On Thursday afternoon, Astros second baseman Bill Hall got kicked out of the game by Tom Hallion after striking out. He took the first two strikes and then stepped out of the box for a long time -- long enough for everyone in the ballpark to notice. Three pitches later, he struck out swinging.

"[Hallion] missed the first two [pitches]. [They] weren't strikes," Hall said afterward. "I didn't really say anything to him, and once I got out of the box, he was yelling at me, cussing me out, telling me to get the [expletive] in the box.

"After I swung and missed at the third one, I cussed myself out. I didn't look toward him. I said, '[Darn] it!' going back to the dugout, and he threw me out of the game. It was just ridiculous."

I'm sure Hallion's report to the commissioner's office will have the expletive directed toward the plate, not the dugout. You had to be down there on the field to know the truth. But even if it happened exactly the way Hall described it, Hallion's action was not unprecedented.

Baseball has always had an unwritten rule about not showing the other guy up. Not the opponent, certainly not the umpire. What triggered Hallion was nonverbal. Hall didn't have to talk. His body language was eloquent. I can believe that he was cussing himself out as he went to the dugout. I can also buy Hallion thinking the expletives were meant for him.

When I thought I had thrown a strike and the umpire called it a ball, I looked at the scoreboard as if I didn't believe it. That way, the umpire knew how I felt, but the crowd didn't. I didn't show him up.

I'm not sure what Hall could have done differently, but his displeasure would have been less evident if he had stepped back into the box and said something funny like, "Man, that strike zone is as big as Eric Gregg today." Maybe Cecil Fielder would be a better example.

But the point is that the fans can see how you're acting, even though they can't hear what you're saying.

I don't blame Tom Hallion or any other umpire for being testy. Television technology proves them wrong time and again. It has to be exasperating. The other night, while I was watching a game, a close call at first was replayed about five times, slower and slower, until it was finally proven that the call was missed -- by one inch!

Though Bud Selig and his charges almost always support the umpires when there is a dispute, they also grade the umpires more stringently than they used to. It's easier to grade them with the "prying eye of television" as a visual aid.

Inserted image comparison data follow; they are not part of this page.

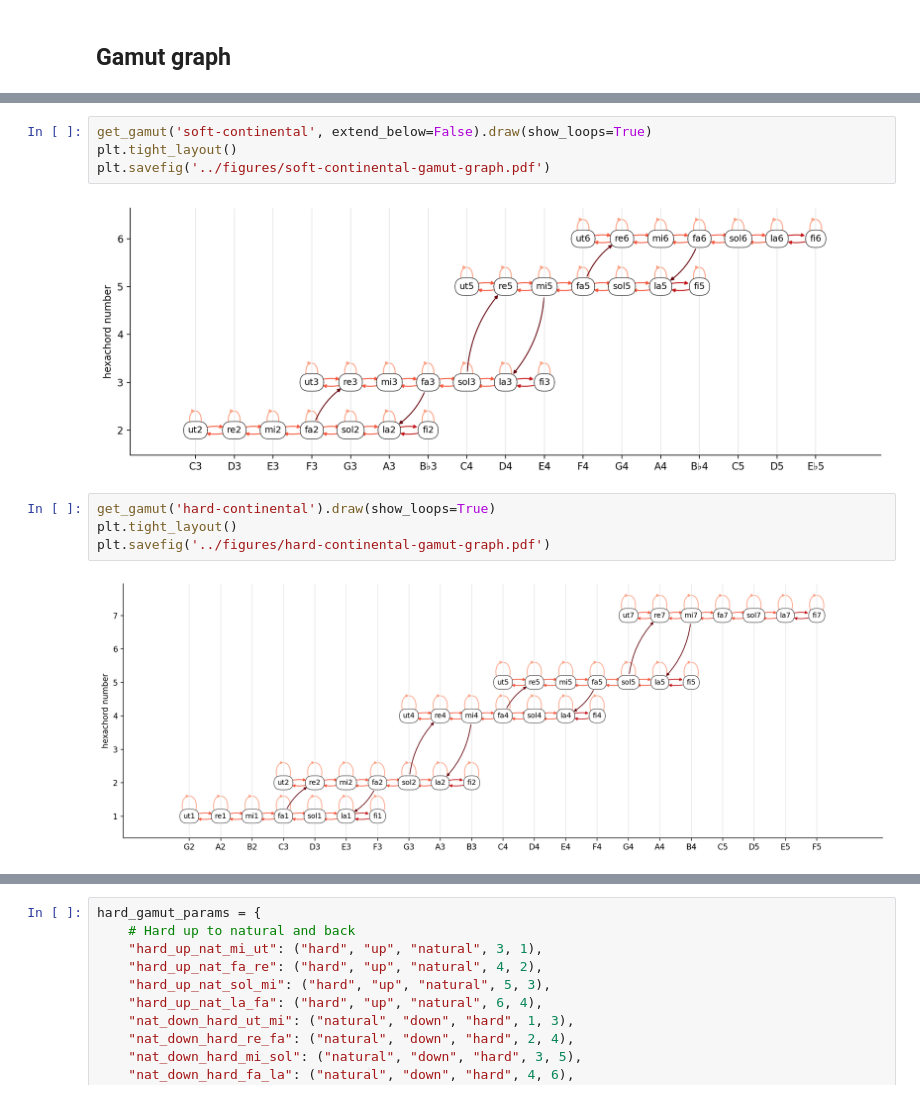
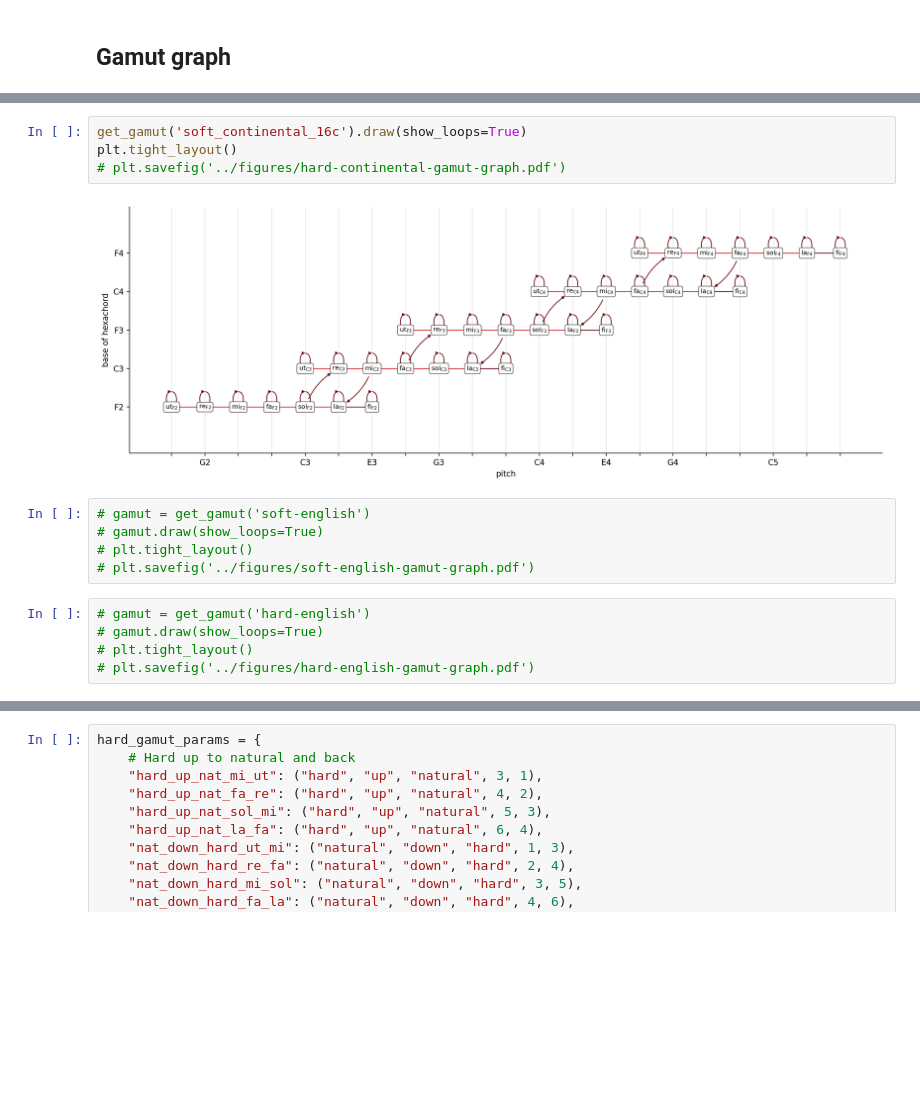
Before and after one commit to bacor/delasol, a Jupyter notebook: notebooks/plotting.ipynb, the cells around one changed output, grey strips where cells are left out. Saved outputs shown, nothing was run; the diff lists cells and outputs as text; blank space fills up the shorter version.

```diff
--- a/notebooks/plotting.ipynb
+++ b/notebooks/plotting.ipynb
@@ -23,12 +34,16 @@ H.draw()
 # %%
-get_gamut('soft-continental', extend_below=False).draw(show_loops=True)
+get_gamut('soft_continental_16c').draw(show_loops=True)
 plt.tight_layout()
-plt.savefig('../figures/soft-continental-gamut-graph.pdf')
+# plt.savefig('../figures/hard-continental-gamut-graph.pdf')
 # %% [output]
-[figure, old version]
+[figure, new version]
+# %%
+# gamut = get_gamut('soft-english')
+# gamut.draw(show_loops=True)
+# plt.tight_layout()
+# plt.savefig('../figures/soft-english-gamut-graph.pdf')
 # %%
-get_gamut('hard-continental').draw(show_loops=True)
-plt.tight_layout()
-plt.savefig('../figures/hard-continental-gamut-graph.pdf')
+# gamut = get_gamut('hard-english')
+# gamut.draw(show_loops=True)
+# plt.tight_layout()
+# plt.savefig('../figures/hard-english-gamut-graph.pdf')
-# %% [output]
-[figure, removed]
```
Also changed, not shown: parts of 12 cells of this notebook, 45 other files.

It usually takes am umpire 10 years of enduring Minor League travel, weather and accommodations to get to the big leagues, not to mention being harassed by players and managers. Major League umpires make good money and have good benefits. Their accommodations are first class. So it's easy to understand why they don't want any failing grades.

You would think that the umpires are performing under less pressure than the players, and they should be, because they have no emotional investment in the outcome of the game. It's easy to understand players and managers becoming enraged. They have a heavy investment in the outcome and are fueled by adrenaline.

Still, caught between the abuse from players and fans and pressure from the league to perform at a high level, the arbiters often appear more fractious than the competitors. When a close call leads to a rhubarb, the umpire knows the telecast is replaying his call, even as he argues.

I wouldn't want to be an umpire today -- or even in Bill Klem's time. I'm pretty sure Tom Hallion would prefer the good old days, too, as long has he didn't have to work for Klem's salary.